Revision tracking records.
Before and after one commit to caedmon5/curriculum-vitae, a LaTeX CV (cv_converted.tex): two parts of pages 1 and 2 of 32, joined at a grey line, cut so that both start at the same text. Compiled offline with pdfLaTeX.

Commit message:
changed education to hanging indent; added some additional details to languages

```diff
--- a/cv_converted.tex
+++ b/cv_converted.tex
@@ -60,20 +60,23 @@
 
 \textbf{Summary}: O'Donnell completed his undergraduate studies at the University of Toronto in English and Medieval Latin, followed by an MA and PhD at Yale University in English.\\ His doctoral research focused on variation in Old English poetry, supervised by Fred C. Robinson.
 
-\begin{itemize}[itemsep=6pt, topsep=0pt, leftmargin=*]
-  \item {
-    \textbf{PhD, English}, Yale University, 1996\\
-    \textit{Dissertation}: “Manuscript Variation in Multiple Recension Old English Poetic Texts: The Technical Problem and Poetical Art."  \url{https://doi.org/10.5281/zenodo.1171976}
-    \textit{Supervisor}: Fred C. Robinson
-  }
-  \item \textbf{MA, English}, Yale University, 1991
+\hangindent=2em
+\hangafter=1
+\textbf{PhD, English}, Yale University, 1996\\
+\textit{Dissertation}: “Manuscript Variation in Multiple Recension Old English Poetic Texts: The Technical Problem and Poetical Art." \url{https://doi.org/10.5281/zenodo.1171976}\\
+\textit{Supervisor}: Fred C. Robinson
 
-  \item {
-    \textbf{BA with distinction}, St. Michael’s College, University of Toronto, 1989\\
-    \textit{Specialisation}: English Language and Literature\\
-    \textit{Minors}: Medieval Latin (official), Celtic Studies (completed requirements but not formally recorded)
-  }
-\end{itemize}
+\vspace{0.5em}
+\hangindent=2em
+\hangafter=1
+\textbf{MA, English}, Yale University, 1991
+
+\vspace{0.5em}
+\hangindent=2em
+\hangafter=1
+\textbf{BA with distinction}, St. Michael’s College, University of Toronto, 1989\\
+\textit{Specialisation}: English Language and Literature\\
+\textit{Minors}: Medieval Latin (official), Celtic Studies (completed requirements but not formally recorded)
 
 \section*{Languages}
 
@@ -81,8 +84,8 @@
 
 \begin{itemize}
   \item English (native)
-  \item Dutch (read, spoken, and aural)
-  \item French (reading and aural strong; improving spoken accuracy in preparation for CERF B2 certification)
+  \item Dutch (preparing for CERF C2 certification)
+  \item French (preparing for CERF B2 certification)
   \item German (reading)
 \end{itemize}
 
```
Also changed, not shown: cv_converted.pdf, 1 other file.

Exercise details.
When a line in the records above contains the word "Yale", copy it.

Response box.
 \textbf{Summary}: O'Donnell completed his undergraduate studies at the University of Toronto in English and Medieval Latin, followed by an MA and PhD at Yale University in English.\\ His doctoral research focused on variation in Old English poetry, supervised by Fred C. Robinson.
-    \textbf{PhD, English}, Yale University, 1996\\
-  \item \textbf{MA, English}, Yale University, 1991
+\textbf{PhD, English}, Yale University, 1996\\
+\textbf{MA, English}, Yale University, 1991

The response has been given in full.